[Records from a data source]
::::::

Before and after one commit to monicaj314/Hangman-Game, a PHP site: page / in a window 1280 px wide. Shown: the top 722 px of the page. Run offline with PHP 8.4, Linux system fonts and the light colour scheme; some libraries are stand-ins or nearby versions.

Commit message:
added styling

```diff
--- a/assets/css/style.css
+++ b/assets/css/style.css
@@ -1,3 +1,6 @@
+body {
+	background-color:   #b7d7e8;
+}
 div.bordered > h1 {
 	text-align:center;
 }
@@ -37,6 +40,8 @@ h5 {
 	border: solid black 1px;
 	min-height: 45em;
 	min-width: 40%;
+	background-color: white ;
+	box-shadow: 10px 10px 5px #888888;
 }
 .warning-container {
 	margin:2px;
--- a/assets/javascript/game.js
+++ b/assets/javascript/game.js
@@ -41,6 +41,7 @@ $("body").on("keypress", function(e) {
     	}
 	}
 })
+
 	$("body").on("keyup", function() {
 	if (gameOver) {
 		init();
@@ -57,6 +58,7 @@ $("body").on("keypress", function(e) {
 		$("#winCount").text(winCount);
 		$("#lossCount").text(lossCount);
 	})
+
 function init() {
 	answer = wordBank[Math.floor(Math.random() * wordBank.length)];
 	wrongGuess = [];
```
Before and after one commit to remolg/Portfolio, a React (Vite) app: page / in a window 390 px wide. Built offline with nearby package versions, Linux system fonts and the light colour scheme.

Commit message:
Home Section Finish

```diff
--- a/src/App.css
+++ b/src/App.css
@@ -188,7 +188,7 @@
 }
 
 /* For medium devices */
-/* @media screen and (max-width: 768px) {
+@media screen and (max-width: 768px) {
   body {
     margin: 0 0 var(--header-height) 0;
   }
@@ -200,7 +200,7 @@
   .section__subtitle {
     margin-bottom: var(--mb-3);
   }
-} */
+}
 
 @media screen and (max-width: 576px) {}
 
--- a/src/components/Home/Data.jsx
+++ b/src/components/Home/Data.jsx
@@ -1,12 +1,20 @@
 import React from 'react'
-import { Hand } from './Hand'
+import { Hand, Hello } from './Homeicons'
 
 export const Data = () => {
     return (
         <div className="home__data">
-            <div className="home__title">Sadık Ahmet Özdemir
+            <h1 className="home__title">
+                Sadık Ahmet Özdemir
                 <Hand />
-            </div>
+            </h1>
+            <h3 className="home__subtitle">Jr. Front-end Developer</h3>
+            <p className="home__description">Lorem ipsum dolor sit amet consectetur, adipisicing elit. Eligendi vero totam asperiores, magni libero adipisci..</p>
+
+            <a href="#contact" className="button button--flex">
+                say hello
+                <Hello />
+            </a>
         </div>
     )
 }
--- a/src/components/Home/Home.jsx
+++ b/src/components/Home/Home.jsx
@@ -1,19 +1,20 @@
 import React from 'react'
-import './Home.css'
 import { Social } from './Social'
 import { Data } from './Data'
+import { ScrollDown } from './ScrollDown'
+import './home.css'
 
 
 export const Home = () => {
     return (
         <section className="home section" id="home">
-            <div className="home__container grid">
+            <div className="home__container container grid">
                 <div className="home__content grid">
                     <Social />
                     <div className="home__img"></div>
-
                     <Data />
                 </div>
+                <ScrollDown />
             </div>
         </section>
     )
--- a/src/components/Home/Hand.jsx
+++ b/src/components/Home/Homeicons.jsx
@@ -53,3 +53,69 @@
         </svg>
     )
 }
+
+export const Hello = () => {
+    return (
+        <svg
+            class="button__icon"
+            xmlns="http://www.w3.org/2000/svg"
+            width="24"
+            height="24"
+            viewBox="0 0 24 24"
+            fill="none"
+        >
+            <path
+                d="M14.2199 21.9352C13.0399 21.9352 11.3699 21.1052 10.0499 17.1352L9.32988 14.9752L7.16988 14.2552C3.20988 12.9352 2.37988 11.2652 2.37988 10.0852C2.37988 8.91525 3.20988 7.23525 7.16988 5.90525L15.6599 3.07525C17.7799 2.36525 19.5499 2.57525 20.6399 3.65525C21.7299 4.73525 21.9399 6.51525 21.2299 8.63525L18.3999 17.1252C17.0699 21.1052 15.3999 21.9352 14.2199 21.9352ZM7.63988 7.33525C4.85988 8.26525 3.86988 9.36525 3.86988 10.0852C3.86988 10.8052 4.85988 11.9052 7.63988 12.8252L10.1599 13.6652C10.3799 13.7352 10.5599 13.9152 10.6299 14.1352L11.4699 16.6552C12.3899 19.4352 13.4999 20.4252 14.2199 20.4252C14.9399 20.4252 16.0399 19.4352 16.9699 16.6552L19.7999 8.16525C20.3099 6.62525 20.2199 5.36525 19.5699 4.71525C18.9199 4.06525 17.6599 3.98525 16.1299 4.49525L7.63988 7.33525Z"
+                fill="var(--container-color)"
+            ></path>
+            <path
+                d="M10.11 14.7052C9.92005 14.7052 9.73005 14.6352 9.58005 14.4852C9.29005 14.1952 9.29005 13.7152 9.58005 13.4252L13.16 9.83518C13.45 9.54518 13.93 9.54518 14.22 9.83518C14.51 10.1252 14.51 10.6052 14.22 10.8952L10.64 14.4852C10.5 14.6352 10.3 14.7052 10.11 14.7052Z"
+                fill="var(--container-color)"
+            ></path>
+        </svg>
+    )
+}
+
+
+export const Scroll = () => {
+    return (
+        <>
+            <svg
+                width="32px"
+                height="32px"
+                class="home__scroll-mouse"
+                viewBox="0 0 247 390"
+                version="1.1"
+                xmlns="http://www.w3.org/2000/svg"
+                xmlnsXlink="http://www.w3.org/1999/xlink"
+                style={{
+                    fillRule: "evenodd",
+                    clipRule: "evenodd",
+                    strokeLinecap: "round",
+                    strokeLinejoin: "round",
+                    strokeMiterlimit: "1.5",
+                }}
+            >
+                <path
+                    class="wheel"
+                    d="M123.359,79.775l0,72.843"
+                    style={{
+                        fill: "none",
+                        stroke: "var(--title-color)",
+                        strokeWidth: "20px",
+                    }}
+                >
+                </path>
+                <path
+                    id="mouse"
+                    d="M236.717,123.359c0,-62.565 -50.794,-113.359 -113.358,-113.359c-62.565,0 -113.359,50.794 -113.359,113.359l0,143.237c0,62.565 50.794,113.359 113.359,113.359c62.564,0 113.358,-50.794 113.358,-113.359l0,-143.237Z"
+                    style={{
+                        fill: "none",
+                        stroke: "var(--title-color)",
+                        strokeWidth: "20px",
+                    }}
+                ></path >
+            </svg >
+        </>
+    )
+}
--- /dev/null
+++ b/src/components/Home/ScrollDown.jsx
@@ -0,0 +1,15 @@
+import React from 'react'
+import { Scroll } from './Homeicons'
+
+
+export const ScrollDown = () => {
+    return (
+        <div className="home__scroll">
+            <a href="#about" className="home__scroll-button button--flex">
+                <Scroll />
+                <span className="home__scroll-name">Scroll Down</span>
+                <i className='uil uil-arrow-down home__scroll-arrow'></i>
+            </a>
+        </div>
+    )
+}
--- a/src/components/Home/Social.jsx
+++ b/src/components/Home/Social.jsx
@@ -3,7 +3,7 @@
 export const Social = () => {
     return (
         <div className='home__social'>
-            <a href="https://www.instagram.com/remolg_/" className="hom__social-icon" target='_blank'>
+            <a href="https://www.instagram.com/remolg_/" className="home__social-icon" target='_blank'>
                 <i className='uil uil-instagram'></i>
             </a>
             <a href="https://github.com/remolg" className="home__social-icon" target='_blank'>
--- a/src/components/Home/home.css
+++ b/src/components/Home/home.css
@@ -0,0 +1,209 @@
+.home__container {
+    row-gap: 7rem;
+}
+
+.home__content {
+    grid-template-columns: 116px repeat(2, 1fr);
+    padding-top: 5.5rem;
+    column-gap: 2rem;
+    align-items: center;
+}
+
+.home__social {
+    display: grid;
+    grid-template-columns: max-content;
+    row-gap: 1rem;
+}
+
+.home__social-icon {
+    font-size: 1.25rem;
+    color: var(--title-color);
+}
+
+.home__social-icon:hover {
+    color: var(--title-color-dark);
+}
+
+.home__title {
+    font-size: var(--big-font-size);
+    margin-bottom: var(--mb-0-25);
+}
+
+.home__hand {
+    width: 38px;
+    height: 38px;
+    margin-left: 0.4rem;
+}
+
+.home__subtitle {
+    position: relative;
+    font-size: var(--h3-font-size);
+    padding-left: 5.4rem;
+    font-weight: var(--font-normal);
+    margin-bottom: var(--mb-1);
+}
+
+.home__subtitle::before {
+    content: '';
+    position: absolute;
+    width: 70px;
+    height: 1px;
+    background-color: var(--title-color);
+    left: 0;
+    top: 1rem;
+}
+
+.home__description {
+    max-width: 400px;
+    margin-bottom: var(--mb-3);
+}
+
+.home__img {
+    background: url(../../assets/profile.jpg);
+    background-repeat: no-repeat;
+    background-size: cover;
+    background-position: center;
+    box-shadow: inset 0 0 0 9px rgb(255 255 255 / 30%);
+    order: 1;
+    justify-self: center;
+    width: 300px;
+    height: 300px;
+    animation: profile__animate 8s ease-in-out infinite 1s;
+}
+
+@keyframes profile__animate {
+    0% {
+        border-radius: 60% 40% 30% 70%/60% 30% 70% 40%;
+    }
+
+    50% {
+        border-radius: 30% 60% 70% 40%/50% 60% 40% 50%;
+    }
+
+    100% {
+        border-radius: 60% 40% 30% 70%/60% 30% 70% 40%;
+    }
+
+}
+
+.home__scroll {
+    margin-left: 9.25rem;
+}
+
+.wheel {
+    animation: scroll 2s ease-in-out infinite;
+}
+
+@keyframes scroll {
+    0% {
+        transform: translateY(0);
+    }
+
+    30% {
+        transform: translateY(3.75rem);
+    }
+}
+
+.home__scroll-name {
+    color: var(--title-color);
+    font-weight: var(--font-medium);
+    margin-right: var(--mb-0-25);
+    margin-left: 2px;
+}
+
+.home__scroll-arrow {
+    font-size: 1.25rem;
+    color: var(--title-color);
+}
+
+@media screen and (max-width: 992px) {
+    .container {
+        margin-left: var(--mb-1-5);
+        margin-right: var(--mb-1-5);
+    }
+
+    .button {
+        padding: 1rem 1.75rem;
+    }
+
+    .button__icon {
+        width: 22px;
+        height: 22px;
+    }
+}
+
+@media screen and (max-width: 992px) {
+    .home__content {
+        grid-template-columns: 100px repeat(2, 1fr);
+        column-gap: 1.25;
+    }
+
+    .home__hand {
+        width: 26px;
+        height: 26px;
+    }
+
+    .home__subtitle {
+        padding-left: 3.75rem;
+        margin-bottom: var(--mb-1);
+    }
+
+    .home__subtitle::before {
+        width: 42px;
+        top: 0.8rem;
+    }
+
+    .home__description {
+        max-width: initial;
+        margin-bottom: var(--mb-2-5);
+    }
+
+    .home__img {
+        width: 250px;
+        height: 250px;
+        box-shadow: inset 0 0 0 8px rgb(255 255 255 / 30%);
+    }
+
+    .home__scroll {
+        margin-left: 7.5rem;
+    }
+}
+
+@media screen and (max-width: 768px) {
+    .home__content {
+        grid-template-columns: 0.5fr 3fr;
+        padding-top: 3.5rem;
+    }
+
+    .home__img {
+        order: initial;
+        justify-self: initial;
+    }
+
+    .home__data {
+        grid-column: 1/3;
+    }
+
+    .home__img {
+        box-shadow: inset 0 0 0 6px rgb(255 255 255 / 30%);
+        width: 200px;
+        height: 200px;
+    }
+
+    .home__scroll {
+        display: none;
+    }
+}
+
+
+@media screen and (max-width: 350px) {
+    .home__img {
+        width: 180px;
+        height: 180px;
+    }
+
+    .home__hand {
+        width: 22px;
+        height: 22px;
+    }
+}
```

::::::

Among the lines above, return those that hold the word "const".

• **Response**
 export const Data = () => {
 export const Home = () => {
+export const Hello = () => {
+export const Scroll = () => {
+export const ScrollDown = () => {
 export const Social = () => {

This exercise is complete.